To help tell the story of four extinct bird species, BHL and the Smithsonian Libraries co-curated an exhibition–Once There Were Billions: Vanished Birds of North America–at the National Museum of Natural History. The exhibit runs through October 2015 and provides insights into the fragile connections between species and their environment. If you’re not in the area, you can still enjoy the online exhibit or browse digital versions of the select exhibit books in BHL. You can also follow along here on the BHL blog where we’re showcasing each of the four species, starting with the Great Auk and the Carolina Parakeet. This week, we’re highlighting the Heath Hen.
|Feathered Game of the Northeast. Walter Herbert Rich,
New York: T.Y. Crowell & Co, 1907
During colonial times, Heath Hens (Tympanuchus cupido cupido) flourished among the heathland barrens of coastal North America from Maine to Virginia. Tasty and easy to kill, they were popular among early settler, and their numbers quickly declined from overhunting, habitat loss, and disease.
In 1791, the New York State legislature introduced a bill calling for the preservation of Heath Hens and other game, but it couldn’t be enforced. After the birds disappeared from the mainland, a Heath Hen sanctuary was established on Martha’s Vineyard in 1908. The sanctuary was home to the entire Heath Hen population–50 birds in all. By 1915, they numbered 2,000. But when a fire destroyed the sanctuary’s habitat in 1916, their numbers dwindled. The last one died in 1932.
Extinctions are often most visible to us when they affect a highly visible species in our communities, especially if there are repercussions for our food sources or income.

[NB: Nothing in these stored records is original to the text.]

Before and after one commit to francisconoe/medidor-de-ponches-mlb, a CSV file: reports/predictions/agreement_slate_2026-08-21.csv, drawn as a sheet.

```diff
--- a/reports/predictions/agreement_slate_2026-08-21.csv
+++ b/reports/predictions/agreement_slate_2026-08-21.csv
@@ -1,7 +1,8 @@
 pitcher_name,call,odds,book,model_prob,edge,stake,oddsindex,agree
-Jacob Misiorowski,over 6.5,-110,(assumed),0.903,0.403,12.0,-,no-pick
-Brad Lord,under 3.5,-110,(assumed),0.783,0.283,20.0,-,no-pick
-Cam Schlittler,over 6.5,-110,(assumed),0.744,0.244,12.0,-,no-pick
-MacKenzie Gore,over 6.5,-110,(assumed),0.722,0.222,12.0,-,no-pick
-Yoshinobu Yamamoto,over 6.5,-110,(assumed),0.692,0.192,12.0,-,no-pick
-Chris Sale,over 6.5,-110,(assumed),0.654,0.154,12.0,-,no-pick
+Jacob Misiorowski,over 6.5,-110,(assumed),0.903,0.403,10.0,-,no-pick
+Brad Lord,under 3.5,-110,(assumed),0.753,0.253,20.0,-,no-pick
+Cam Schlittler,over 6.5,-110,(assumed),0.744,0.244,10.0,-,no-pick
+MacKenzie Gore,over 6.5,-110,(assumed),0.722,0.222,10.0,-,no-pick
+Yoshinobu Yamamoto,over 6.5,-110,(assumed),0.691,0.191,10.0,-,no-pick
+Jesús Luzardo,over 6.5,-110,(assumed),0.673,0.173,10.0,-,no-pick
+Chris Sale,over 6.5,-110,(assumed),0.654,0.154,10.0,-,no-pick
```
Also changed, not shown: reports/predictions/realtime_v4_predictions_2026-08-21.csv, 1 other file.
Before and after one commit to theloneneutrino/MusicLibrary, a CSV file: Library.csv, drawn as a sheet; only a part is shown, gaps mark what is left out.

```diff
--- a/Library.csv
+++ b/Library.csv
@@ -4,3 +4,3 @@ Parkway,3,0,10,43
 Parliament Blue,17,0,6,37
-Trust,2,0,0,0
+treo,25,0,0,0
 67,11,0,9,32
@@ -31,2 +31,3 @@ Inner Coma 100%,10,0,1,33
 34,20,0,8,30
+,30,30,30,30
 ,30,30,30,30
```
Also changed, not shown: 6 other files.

But extinctions can also have far-reaching impacts that may not be as immediately visible.
Understanding Biodiversity and Supporting Research
One way to foster a better understanding of biodiversity and its significance is to support organizations like the Biodiversity Heritage Library. BHL is a global project that is changing the way research is done, by digitizing and providing open access to biodiversity literature. BHL makes more than 44 million pages and over 90,000 scientific illustrations–of animals and plants, living and extinct–freely available to scientists and others around the world. BHL relies on donations from individuals to support scanning of the biodiversity literature held in some of the world’s most renowned natural history and botanical libraries. To learn more about how your donation supports the continued growth of BHL, please visit http://archive.constantcontact.com/fs181/1103622715135/archive/1115465985290.html. We hope you’ll consider making a donation today!